In the early 1940s, an international advertising agency did a background report for the newspaper proprietors.
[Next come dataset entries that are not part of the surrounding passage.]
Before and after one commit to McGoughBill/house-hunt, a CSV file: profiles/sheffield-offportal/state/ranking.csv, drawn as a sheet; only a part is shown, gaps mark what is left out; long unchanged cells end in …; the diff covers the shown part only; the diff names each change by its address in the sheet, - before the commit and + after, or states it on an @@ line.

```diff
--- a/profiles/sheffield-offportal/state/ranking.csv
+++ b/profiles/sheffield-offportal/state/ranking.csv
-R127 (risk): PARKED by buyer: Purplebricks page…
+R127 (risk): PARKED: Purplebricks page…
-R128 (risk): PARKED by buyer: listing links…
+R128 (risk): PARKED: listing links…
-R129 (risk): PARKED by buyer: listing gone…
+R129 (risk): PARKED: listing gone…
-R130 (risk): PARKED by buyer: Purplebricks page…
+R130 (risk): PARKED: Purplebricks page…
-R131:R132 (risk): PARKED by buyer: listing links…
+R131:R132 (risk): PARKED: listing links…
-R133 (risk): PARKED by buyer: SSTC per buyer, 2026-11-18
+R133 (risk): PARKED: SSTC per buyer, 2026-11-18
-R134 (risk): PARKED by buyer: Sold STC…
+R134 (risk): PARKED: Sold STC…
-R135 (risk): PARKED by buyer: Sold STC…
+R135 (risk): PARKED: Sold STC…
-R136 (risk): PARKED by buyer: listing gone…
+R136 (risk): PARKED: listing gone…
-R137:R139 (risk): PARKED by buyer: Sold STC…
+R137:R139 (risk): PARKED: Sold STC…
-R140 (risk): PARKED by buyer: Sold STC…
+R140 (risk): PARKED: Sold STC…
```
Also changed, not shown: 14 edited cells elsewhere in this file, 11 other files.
The report concluded that radio was increasingly becoming the preferred source of news interpretation.
And public opinion surveys indicated the public now trusted radio news commentary more than an editorial or an opinion piece in a newspaper.
So when WWII ended, the pro-independence movement made its move.
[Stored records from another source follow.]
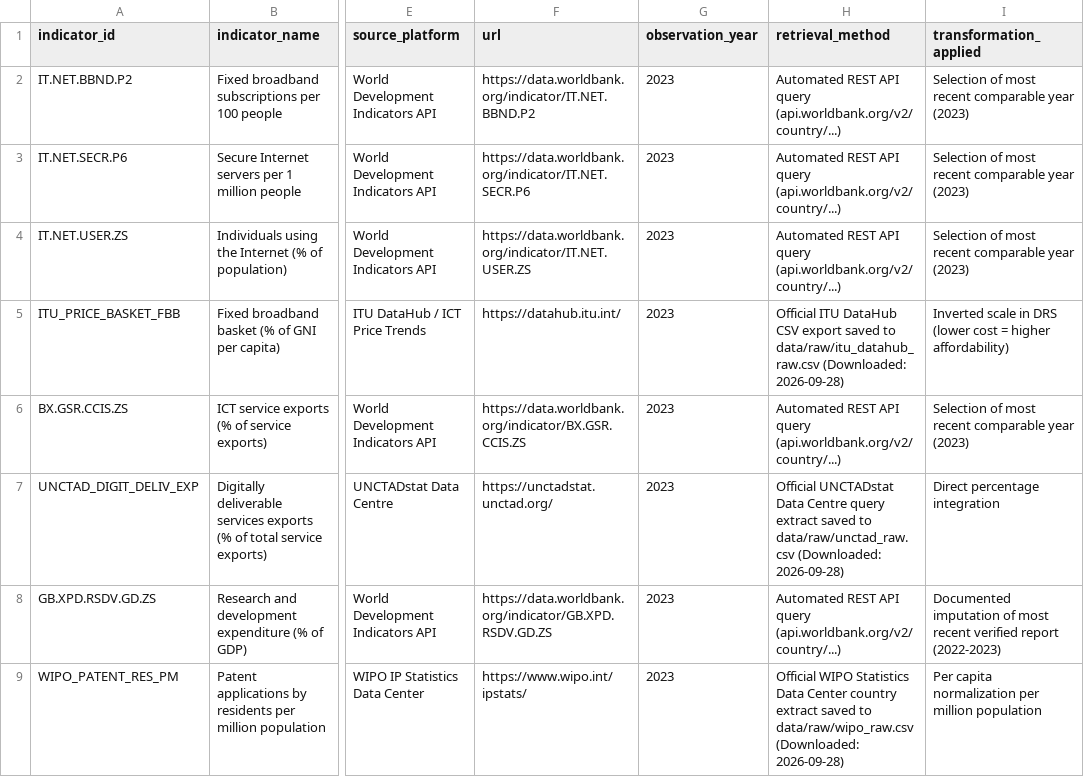
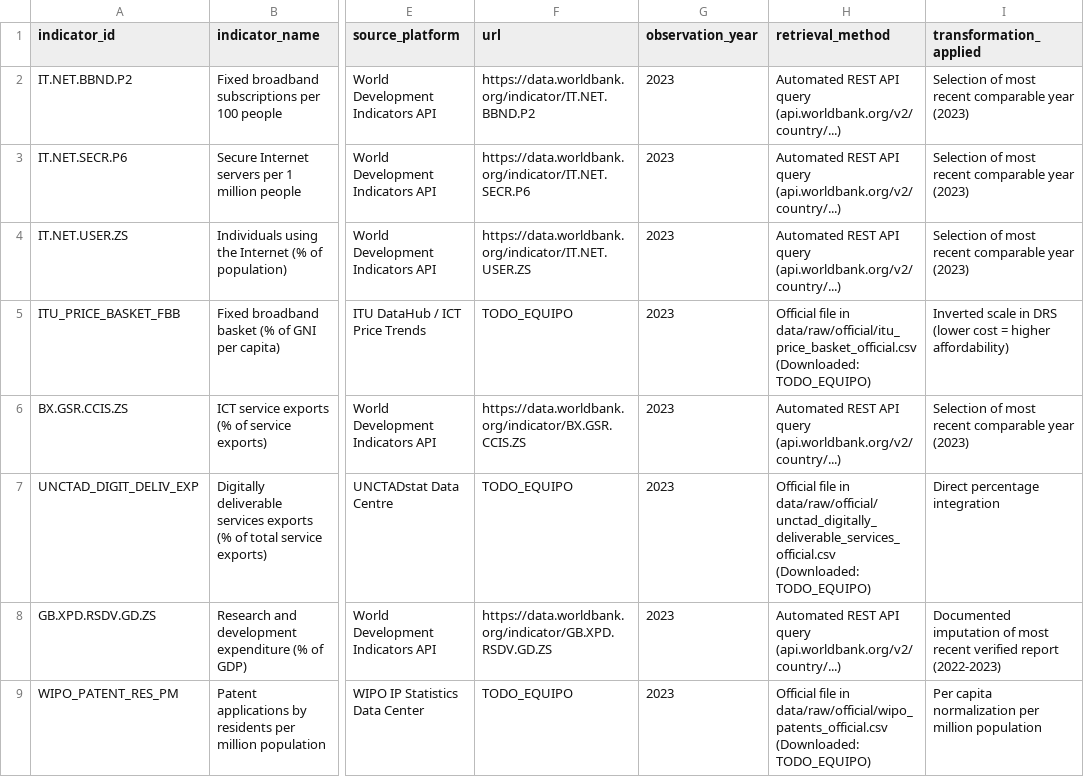
Before and after one commit to RusselKu/DigitalEconomyUpy, a CSV file: source_log.csv, drawn as a sheet; only a part is shown, gaps mark what is left out; the diff names each change by its address in the sheet, - before the commit and + after, or states it on an @@ line.

Commit message:
fix(governance): set TODO_EQUIPO in source_log and label non-official figures with mandatory team assumption text

```diff
--- a/source_log.csv
+++ b/source_log.csv
-F5 (url): https://datahub.itu.int/
+F5 (url): TODO_EQUIPO
-H5 (retrieval_method): Official ITU DataHub CSV export saved to data/raw/itu_datahub_raw.csv (Downloaded: 2026-09-28)
+H5 (retrieval_method): Official file in data/raw/official/itu_price_basket_official.csv (Downloaded: TODO_EQUIPO)
-F7 (url): https://unctadstat.unctad.org/
+F7 (url): TODO_EQUIPO
-H7 (retrieval_method): Official UNCTADstat Data Centre query extract saved to data/raw/unctad_raw.csv (Downloaded: 2026-09-28)
+H7 (retrieval_method): Official file in data/raw/official/unctad_digitally_deliverable_services_official.csv (Downloaded: TODO_EQUIPO)
-F9 (url): https://www.wipo.int/ipstats/
+F9 (url): TODO_EQUIPO
-H9 (retrieval_method): Official WIPO Statistics Data Center country extract saved to data/raw/wipo_raw.csv (Downloaded: 2026-09-28)
+H9 (retrieval_method): Official file in data/raw/official/wipo_patents_official.csv (Downloaded: TODO_EQUIPO)
```
Also changed, not shown: data_dictionary.csv, 5 other files.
A parliamentary committee was set up to investigate the prospect of an independent news service — and this new battle, in a war that had been going on for over a decade, was just as bitter as those that had come before it.
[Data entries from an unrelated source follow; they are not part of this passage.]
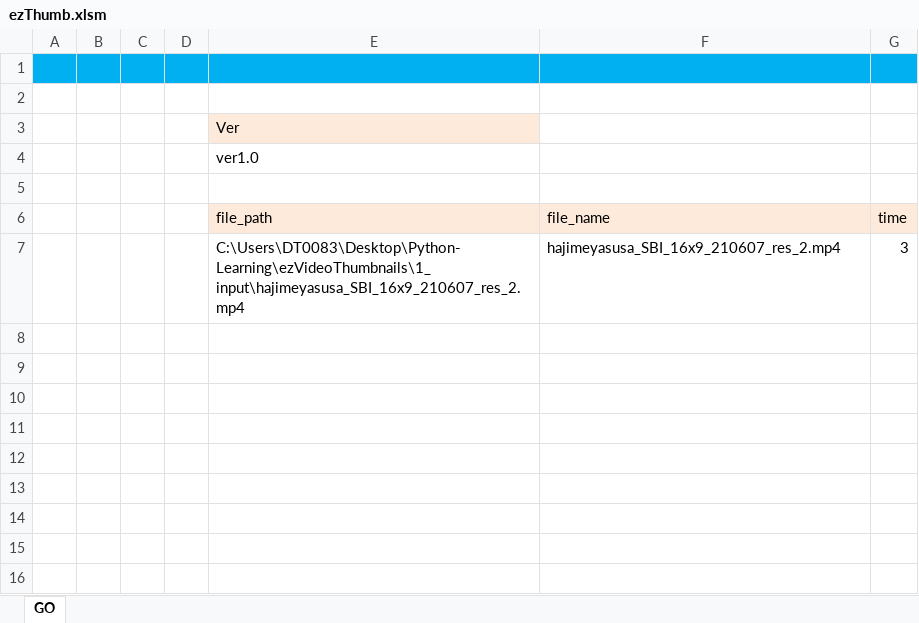
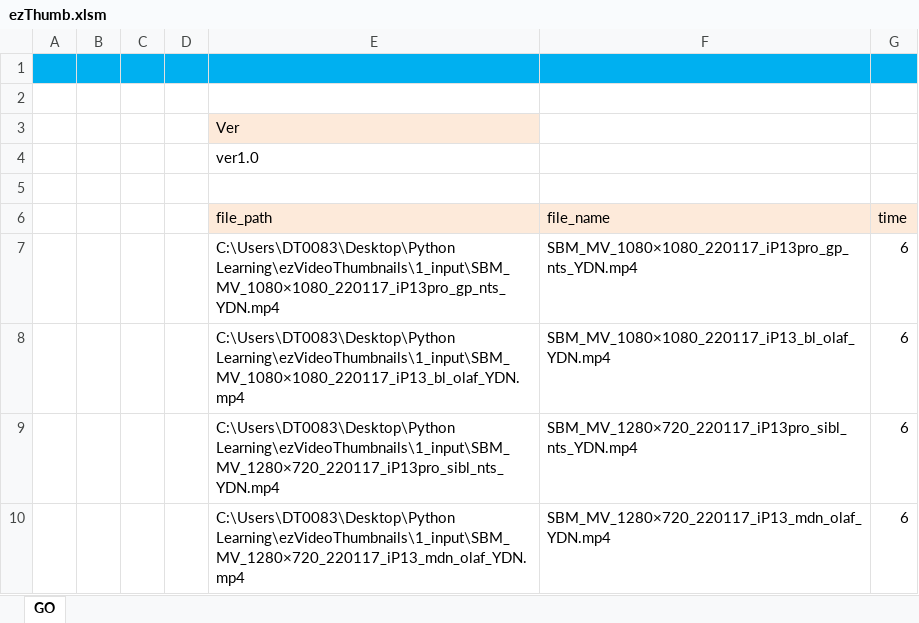
Before and after one commit to hoaibao44/ezVideoThumbnails, an Excel workbook: ezThumb.xlsm, sheet GO, drawn as a sheet; values as stored, in another font and other column widths than the file's, no borders; charts and pictures not drawn; removed rows and columns are numbered as before the commit, all else as after; the diff names each change by its address in the sheet, - before the commit and + after, or states it on an @@ line.

```diff
--- a/ezThumb.xlsm (sheet GO)
+++ b/ezThumb.xlsm (sheet GO)
-row 7:  |  |  |  | C:\Users\DT0083\Desktop\Python-Learning\ezVideoThumbnails\1_input\hajimeyasusa_SBI_16x9_210607_res_2.mp4 | hajimeyasusa_SBI_16x9_210607_res_2.mp4 | 3
+row 7:  |  |  |  | C:\Users\DT0083\Desktop\Python Learning\ezVideoThumbnails\1_input\SBM_MV_1080×1080_220117_iP13pro_gp_nts_YDN.mp4 | SBM_MV_1080×1080_220117_iP13pro_gp_nts_YDN.mp4 | 6
+row 8:  |  |  |  | C:\Users\DT0083\Desktop\Python Learning\ezVideoThumbnails\1_input\SBM_MV_1080×1080_220117_iP13_bl_olaf_YDN.mp4 | SBM_MV_1080×1080_220117_iP13_bl_olaf_YDN.mp4 | 6
+row 9:  |  |  |  | C:\Users\DT0083\Desktop\Python Learning\ezVideoThumbnails\1_input\SBM_MV_1280×720_220117_iP13pro_sibl_nts_YDN.mp4 | SBM_MV_1280×720_220117_iP13pro_sibl_nts_YDN.mp4 | 6
+row 10:  |  |  |  | C:\Users\DT0083\Desktop\Python Learning\ezVideoThumbnails\1_input\SBM_MV_1280×720_220117_iP13_mdn_olaf_YDN.mp4 | SBM_MV_1280×720_220117_iP13_mdn_olaf_YDN.mp4 | 6
```
Also changed, not shown: 2_output/outputFile.xlsx, 12 other files.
The leader of the opposition, Robert Menzies, argued that an independent news service would not be better than what was already supplied by the papers and would be a waste of public money.
Sounds familiar, doesn’t it?
‘Waste of money’ a familiar refrain
According to Professor Young, the “waste of taxpayers’ money” theme has been the fall-back argument for newspaper proprietors since the ABC began broadcasting in 1932.
“[It is] remarkable the similarities with the situation going on now,” she said.
“Now the contested space is digital and the ABC is a threat in digital, as it was in broadcasting back in the 1930s.
“The newspaper proprietors were very keen to have a say in how radio was going to work and ended up getting the first commercial radio licences so they immediately had a foothold into a new medium.
“And the ABC was a real competitor and a real threat both to the newspapers and their new commercial radio interests.”
When Fairfax chief executive Greg Hywood spoke before a parliamentary inquiry on the future of journalism in May this year, the arguments he used weren’t much different to those put before parliament in 1946 by his predecessors.
Mr Hywood said he was not “anti-ABC”, but was concerned about the public broadcaster “using taxpayer money to drive traffic to its news websites by paying to boost Google search results”.
“These tactics make it harder for online readers to find news articles from companies such as Fairfax that rely on advertising revenue to support journalism,” Mr Hywood told the committee.
“Why the ABC is taking money out of the system I don’t understand.”
‘The news you don’t have to fetch and carry’
Mr Hywood’s sentiments are similar to those expressed by Menzies following the war.
But the ABC’s federal news editor Dixon and his supporters convinced the Labor government of the day to end the press versus radio war in Australia.
An advertisement run in the papers on May 31, 1947, for the start of the ABC’s independent news service. (ABC Archives)
Dixon understood the newspaper business, as before joining the ABC he’d been the editor of a country newspaper.
One of the reasons he was so vehemently in favour of an independent ABC news service was that he felt metropolitan newspapers had neglected regional Australia.
And whatever the newspapers could do, the ABC could do better, according to Dixon.
In the end, government members defended the setting up of the independent service, pointing out that the ABC produced its own concerts, plays, talks, school broadcasts and sporting programs — and there was no reason it should not also be independent in the preparation and broadcasting of news.
For too long the daily press of the capital cities had dictated what the people heard, as well as what they read.
In August 1946, the ABC News Services Bill was passed by both houses of federal parliament, paving the way for the creation of an independent news service that was no longer dependent on the newspapers.
And so the first independent ABC news broadcast went to air on Sunday June 1, 1947, with this preamble broadcast beforehand:
“This is the news that you don’t have to fetch and carry. It comes to you with the turn of the knob that a child can turn. Nobody has to bring it home, it is there. It is the butterfly that flies into your net. The view you can get without having to go to your window.”